Internet and technology companies have a well-earned reputation for throwing around fancy buzzwords that, when it comes down to it, mean very little for real people. Occasionally, though, something that sounds like it might just be the latest idea from the marketing department really delivers. This is the case with fiber-optic internet. It’s high-speed broadband service straight from the minds of the engineers and scientists.

Internet inside

Fiber, or fiber-optic, internet is the fastest broadband service widely available. Data is transmitted as beams of light sent (by lasers!) through fiber-optic cables. It’s a much better system for transferring information quickly than the old copper telephone wires that are used in the DSL internet connection most people currently have.

Fiber internet is so much faster than DSL because of what’s inside the cables. Fiber-optic cable, also called optical fiber, is made up of three parts: a thin inner “core,” surrounded by a slightly thicker “cladding,” both shielded by a “buffer” layer that protects the fiber layers from being degraded or destroyed by weather.

The core, which is just thicker than a strand of human hair, and the cladding of a fiber-optic cable are normally made from different types of ultra-pure glass. The two work together to transmit light at, well, the speed of light, using a technique called “total internal reflection.” You might have covered it in high school science class, but here’s a refresher.

The glass the core is made from has a higher “refractive index” than the glass the cladding is made from. This means that light travels more slowly through the core than it does through the cladding. You know how when you put your arm into a swimming pool and it looks like it’s bending? That’s because water has a higher refractive index than air. It’s the same scientific principle at play inside fiber-optic cable but, instead of bending and passing through the cladding like the light does in the swimming pool, the light beam is sent through the core at a shallow enough angle that it gets bounced back. This way, a single beam of light gets trapped inside the core, careening along, from cladding sidewall to cladding sidewall, carrying all that important data.

It’s because of how well light is contained inside the core that fiber is so much better than traditional copper cables. With copper, the data signals are sent as electrical currents, which are far more susceptible to interference. Other nearby cables, strong radio frequencies, temperature, distance from the source and lots of other factors can all increase the attenuation—how much strength a signal loses—in a copper wire. The longer the copper cable that data has to pass through, the slower and lower quality the internet connection at the other end will be. Fiber still suffers from attenuation, but at a much slower rate than copper cables. Light just can’t be interfered with by its surroundings in the same way.

While optical fiber might sound like it would be fragile, it’s anything but. The ultra-pure glass used in its construction is pretty flexible and the buffer does a good job of keeping away moisture, dirt and anything else that could damage the core and cladding. Multiple fiber-optic wires are bundled together into bigger fiber cables that are wrapped in even thicker protective layers and buried underground to keep them safe from floods, hurricanes and other disasters.

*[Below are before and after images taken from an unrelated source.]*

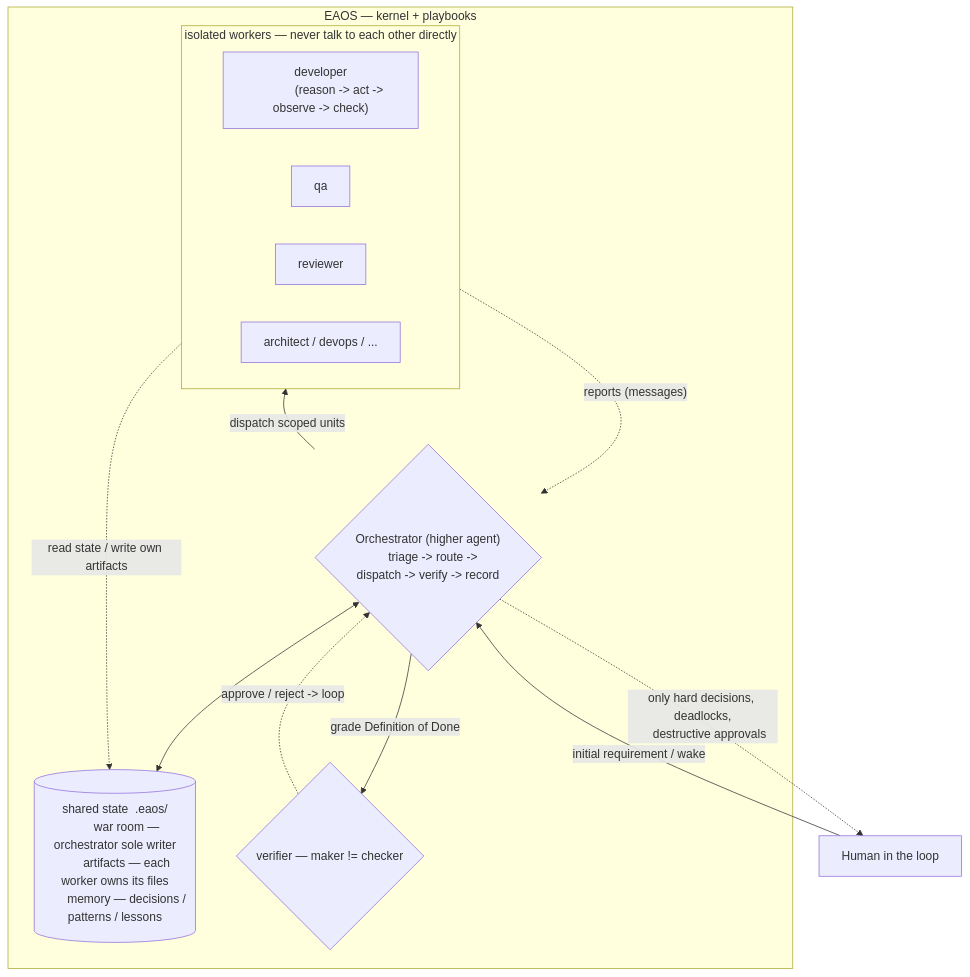
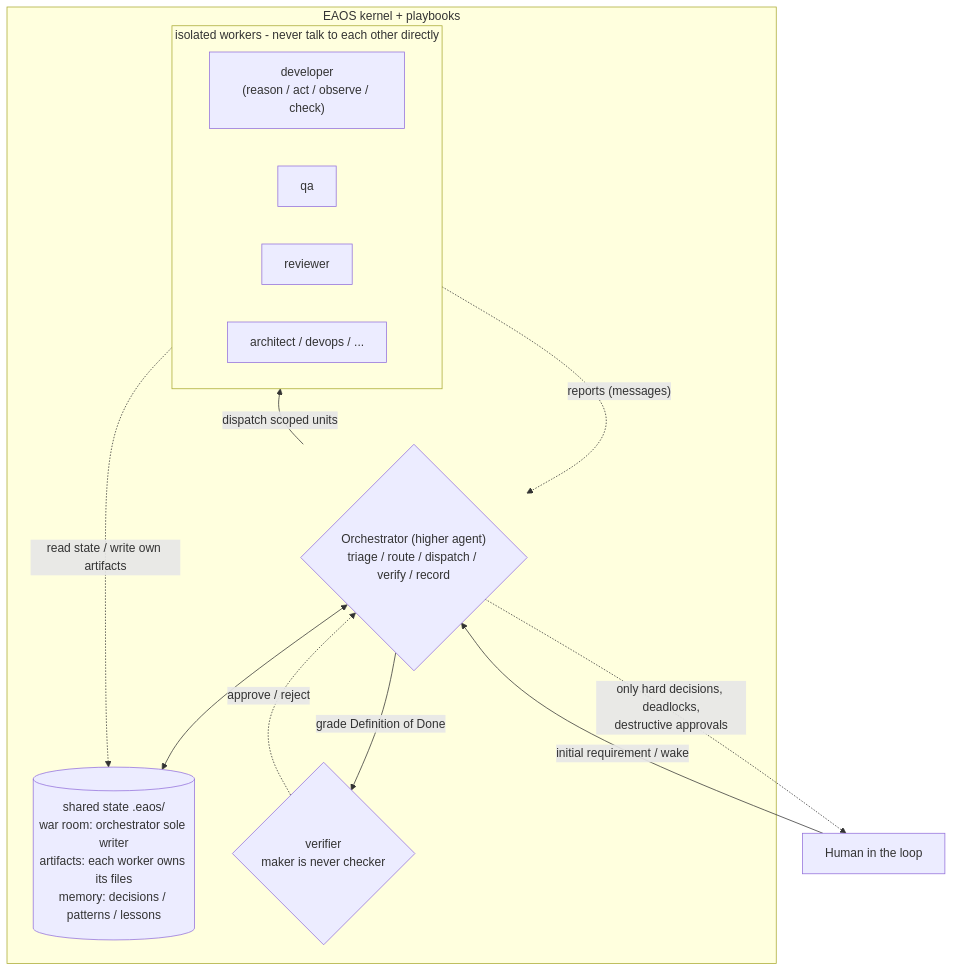
Before and after one commit to AmbitiousSam/eng-agent-os: the diagram in README.md, drawn with Mermaid. The commit also changed 1 other file, not shown here.

Commit message:
Fix mermaid rendering; smarter loop_guard (vary retries, error classes, attempt ledger)

````diff
--- a/README.md
+++ b/README.md
@@ -112,27 +112,21 @@
 ```mermaid
 flowchart TB
-    H["Human in the loop"] -- "initial requirement / wake" --> O{"Orchestrator (higher agent)
-    triage -> route -> dispatch -> verify -> record"}
-    O -. "only hard decisions, deadlocks,
-    destructive approvals" .-> H
-    subgraph EAOS["EAOS — kernel + playbooks"]
-        subgraph W["isolated workers — never talk to each other directly"]
-            W1["developer
-            (reason -> act -> observe -> check)"]
+    H["Human in the loop"] -- "initial requirement / wake" --> O{"Orchestrator (higher agent)<br/>triage / route / dispatch / verify / record"}
+    O -. "only hard decisions, deadlocks,<br/>destructive approvals" .-> H
+    subgraph EAOS["EAOS kernel + playbooks"]
+        subgraph W["isolated workers - never talk to each other directly"]
+            W1["developer<br/>(reason / act / observe / check)"]
             W2["qa"]
             W3["reviewer"]
             W4["architect / devops / ..."]
         end
         O -- "dispatch scoped units" --> W
         W -. "reports (messages)" .-> O
-        S[("shared state  .eaos/
-        war room — orchestrator sole writer
-        artifacts — each worker owns its files
-        memory — decisions / patterns / lessons")]
+        S[("shared state .eaos/<br/>war room: orchestrator sole writer<br/>artifacts: each worker owns its files<br/>memory: decisions / patterns / lessons")]
         O <--> S
         W -. "read state / write own artifacts" .-> S
-        V{"verifier — maker != checker"}
+        V{"verifier<br/>maker is never checker"}
         O -- "grade Definition of Done" --> V
-        V -. "approve / reject -> loop" .-> O
+        V -. "approve / reject" .-> O
     end
 ```
````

Plus, nobody is going to dig up your fiber-optic cable and sell it for scrap.

Internet at the speed of light

Modern fiber-optic cables have been around for 50 years, but it’s taken a while for the technology to trickle out to regular customers’ homes.

If you have a DSL internet connection, your Instagram Stories and favorite Netflix shows are still traveling along the fiber-optic internet—just not for the last mile or two. The high-speed “backbone” that connects your internet service provider to the internet at large is built of fiber-optic cables. And fiber-optic cables are even sending signals undersea across the Atlantic. It’s only the last link in your connection, the section between your house and the nearest exchange, that’s copper. And that’s where all the slowdown happens.

If you’re fortunate enough to live where you can get a fiber to the home (FTTH) connection, your internet speeds are sorted for the next few decades. You’ve got fiber from your computer to the rest of the internet, delivering nearly identical upload and download speeds.

The fiber future

As science fiction writer William Gibson said, “The future is already here—it’s just not very evenly distributed.” Well, fiber is here now and, over the next few years, it’s going to get much more evenly distributed. This is good news for everyone who wants a fast, stable, weather-safe internet connection.